“In this way, the decision itself inflicts a kind of stigmatic harm…The opinion of the court is, quite literally, a notice that reads: ‘Some services may be denied to same-sex couples’,” she continued.
The majority opinion, which was written by Donald Trump nominee Neil Gorsuch, said that the First Amendment prohibited Colorado from “forcing a website designer to create expressive designs speaking messages with which the designer disagrees”.
Lorie Smith, the owner of website design company 303 Creative, brought the case forward and argued that her websites should be classed as art and as such protected by her right to free speech.
Colorado said this was in violation of the state’s Anti-Discrimination Act, which forbids businesses from refusing services to customers based on their sexual orientation, race, or disability.
The case has been deemed unique as the ruling was based entirely on a hypothetical scenario about Smith not wishing to serve a gay man named Stewart, who wanted help designing invites, place name cards and various other things for his wedding to a man named Mike.
A report recently published by The New Republic, however, claimed that Sewart did not send this inquiry and is actually married to a woman.
President Joe Biden is “deeply concerned” by the ruling
Shortly after the ruling, President Joe Biden issued a statement which stated that he is “deeply concerned” about the ramifications the ruling could have.
“In America, no person should face discrimination simply because of who they are or who they love,” he said.
“The Supreme Court’s disappointing decision in 303 Creative LLC v Elenis undermines that basic truth, and painfully it comes during Pride month when millions of Americans across the country join together to celebrate the contributions, resilience, and strength of the LGBTQI+ community.
“While the court’s decision only addresses expressive original designs, I’m deeply concerned that the decision could invite more discrimination against LGBTQI+ Americans.
“More broadly, today’s decision weakens long-standing laws that protect all Americans against discrimination in public accommodations – including people of colour, people with disabilities, people of faith, and women.”
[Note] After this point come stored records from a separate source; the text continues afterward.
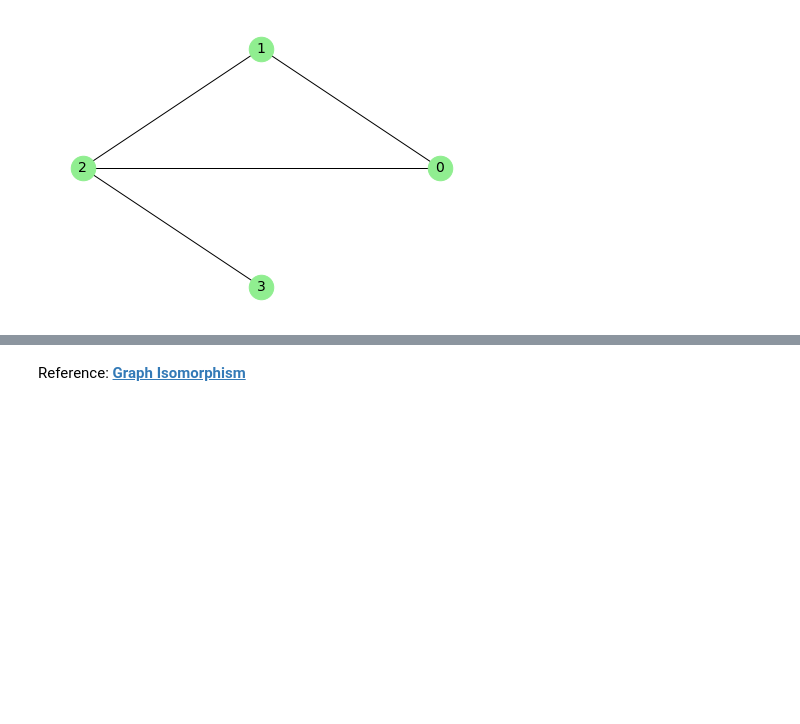
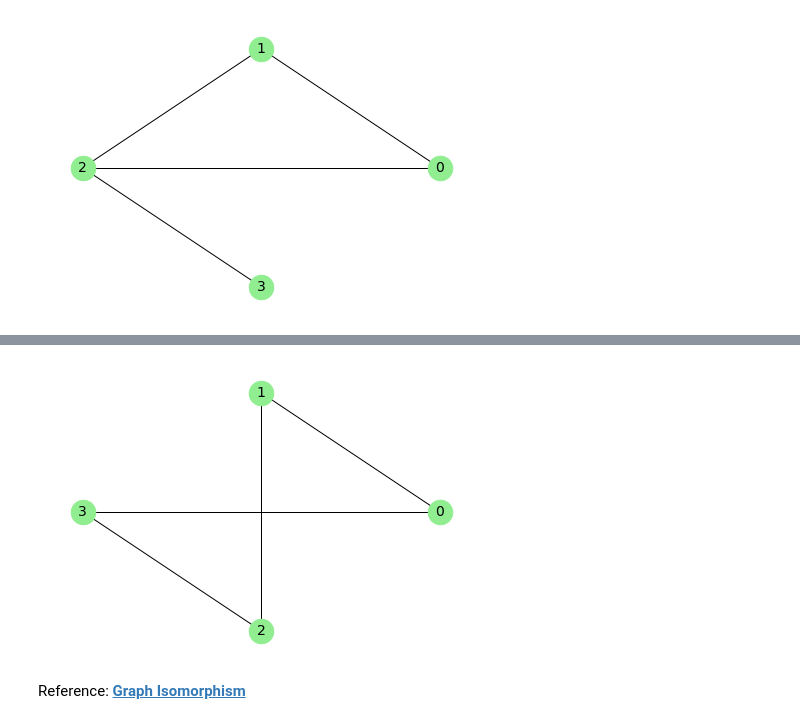
Before and after one commit to gabhang/graph_theory, a Jupyter notebook: graph-isomorphism.ipynb, the cells around one changed output, grey strips where cells are left out. Saved outputs shown, nothing was run; the diff lists cells and outputs as text; code cells hidden in the pictures; blank space fills up the shorter version.

```diff
--- a/graph-isomorphism.ipynb
+++ b/graph-isomorphism.ipynb
@@ -105,3 +113,11 @@ nx.draw_circular(G, **params) # draw graph G with parameters declared previously
+# %%
+# Create graph 3 G_3 with edges set up differently as compared to G_1 and G_2 although they have the same number of vertices
+G_3 = nx.Graph() # create graph G_3
+E = ((0, 1), (0, 3), (1, 2), (2, 3)) # declare edges E
+G_3.add_edges_from(E) # add edges E to G_2
+nx.draw_circular(G_3, **params) # draw graph G_1 with parameters declared previously
+# %% [output]
+[figure, added]
 # %% [markdown]
 Reference: __[Graph Isomorphism](https://colab.research.google.com/github/ianmcloughlin/jupyter-teaching-notebooks/blob/main/graph_isomorphism.ipynb#scrollTo=YuzRs5vn5A7R)__
 # %% [markdown]
```
Also changed, not shown: parts of 17 cells of this notebook.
Biden also promised that his government “will also work with states across the country to fight back against attempts to roll back civil rights protections that could follow this ruling.”